After her 8th proposal, she got a response from a client who wanted her to write an article for his entrepreneurship blog. This earned her $5 and gave her hopes of making money.
Magdalene says that 90% of her online freelance writing jobs come from Upwork. She says though competition is high, their rules guarantee her the sanity she needs. Upwork insists on freelancers submitting their work only after cash deposits are made with their system and provide a mechanism to settle disputes.
“During the training, trainers insisted on regular research on bidding procedures and use of personal tone while writing. This calls for learning from established freelance writers. Interesting to note, none of them write proposals in a business tone. They keep their proposals conversational and provide samples of previous work, including maintaining a blog where they post their articles enabling them to share links that are relevant to the proposals,” she adds.
To date, Magdalene says she has won 10 bids and earned over $500 through online freelance writing and while 111 proposals failed to go through. Sometimes she bids, get interviewed but does not get successful. As for the 10 bids, she wrote business articles, stories, one e-book, gym-wear slogans and created video testimonials using her android phone.

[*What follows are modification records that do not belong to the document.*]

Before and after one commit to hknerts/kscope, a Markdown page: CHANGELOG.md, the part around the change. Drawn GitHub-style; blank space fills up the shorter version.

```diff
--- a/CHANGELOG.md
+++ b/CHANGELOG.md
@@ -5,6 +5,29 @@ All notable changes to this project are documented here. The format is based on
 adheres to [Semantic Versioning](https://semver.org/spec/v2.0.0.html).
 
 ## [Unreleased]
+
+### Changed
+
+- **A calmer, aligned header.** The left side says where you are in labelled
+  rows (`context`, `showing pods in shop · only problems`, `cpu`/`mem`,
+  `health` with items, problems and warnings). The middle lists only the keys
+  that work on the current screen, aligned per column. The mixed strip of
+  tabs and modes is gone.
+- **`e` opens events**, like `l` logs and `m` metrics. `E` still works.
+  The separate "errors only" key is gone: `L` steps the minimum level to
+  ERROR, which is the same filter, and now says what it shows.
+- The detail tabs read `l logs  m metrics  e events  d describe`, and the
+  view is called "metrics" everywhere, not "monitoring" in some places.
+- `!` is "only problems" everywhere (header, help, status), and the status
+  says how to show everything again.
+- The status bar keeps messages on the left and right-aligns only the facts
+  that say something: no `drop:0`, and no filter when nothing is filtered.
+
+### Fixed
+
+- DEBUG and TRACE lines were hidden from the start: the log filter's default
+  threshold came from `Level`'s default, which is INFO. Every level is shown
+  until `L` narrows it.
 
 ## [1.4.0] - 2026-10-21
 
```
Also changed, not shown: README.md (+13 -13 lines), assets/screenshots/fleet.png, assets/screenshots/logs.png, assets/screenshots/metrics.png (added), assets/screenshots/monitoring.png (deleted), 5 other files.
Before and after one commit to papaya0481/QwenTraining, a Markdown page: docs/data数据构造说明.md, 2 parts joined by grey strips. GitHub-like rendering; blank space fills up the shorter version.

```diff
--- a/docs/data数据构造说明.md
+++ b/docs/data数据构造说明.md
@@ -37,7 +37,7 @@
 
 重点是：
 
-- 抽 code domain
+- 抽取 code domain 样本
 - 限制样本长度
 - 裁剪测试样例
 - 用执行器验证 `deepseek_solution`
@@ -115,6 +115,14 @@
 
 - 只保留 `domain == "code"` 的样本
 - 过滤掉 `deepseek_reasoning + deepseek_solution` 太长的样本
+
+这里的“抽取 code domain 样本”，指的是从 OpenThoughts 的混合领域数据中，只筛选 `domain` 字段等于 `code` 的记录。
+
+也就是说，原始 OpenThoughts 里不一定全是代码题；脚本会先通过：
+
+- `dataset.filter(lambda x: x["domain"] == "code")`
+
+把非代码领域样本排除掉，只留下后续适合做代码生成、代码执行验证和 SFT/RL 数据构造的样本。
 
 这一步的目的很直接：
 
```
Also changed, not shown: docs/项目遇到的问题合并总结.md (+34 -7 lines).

Besides bidding for jobs, she gets subcontracted by other freelancers who have also played a huge role in her growth as a freelance writer. She has learnt to observe deadlines, write with the target audience in mind and not to burden the other writer with the need to revise her work.
“At times it becomes challenging as I can go for a week without writing for an online client. To solve this problem, I search for writing jobs in non-bidding sites, write 20 proposals in a week and keep learning from outstanding writers,” Kamau says
In regards to learning, she bought a copywriting programme from Udemy for $10 in last year. “Well, the price before discount was $90,” she says. The learning materials included videos, text and links to other online resources. The programme helped her in writing press releases and high quality articles. She also subscribed to free copywriting course from writers around the world.
When she began earning, she says she withdrew her earnings through PayPal. That meant transferring the money from her Upwork account to Equity bank then having to wait for three days before accessing the money. While that worked well as a saving technique, she found out that withdrawing through Mobile money transfer allowed her to access the money in less than one hour. She points out that Upwork takes five days before releasing the money to the freelancer after the client authorizes the payment.
“Everything I earn online is shared in a particular way; 10% goes to tithe, 10% to charity, 10% to savings and the rest is shared between the kitchen and other household bills,” says Magdalene.
She also believes in helping people build business around things that they are passionate about. To train anyone, she looks for that passion for writing. She says her students are required to create a free blog for their first assignment and write at least three articles before arranging for a second lesson. They should create that blog within a week.
Ms. Kamau is grateful that Ajira Digital rejuvenated her passion for writing. Despite having written one book; Millions of Robots, she found it difficult to earn from freelance writing. “Ajira gave wings to my passion for writing,” She reiterates.
In her conclusion, Magdalene said she intends to run a 2-week freelance writing program every second day of the month in Mombasa. The course will include the entrepreneurial aspect of freelance writing. Her desire is to see her students run their freelance writing like real businesses.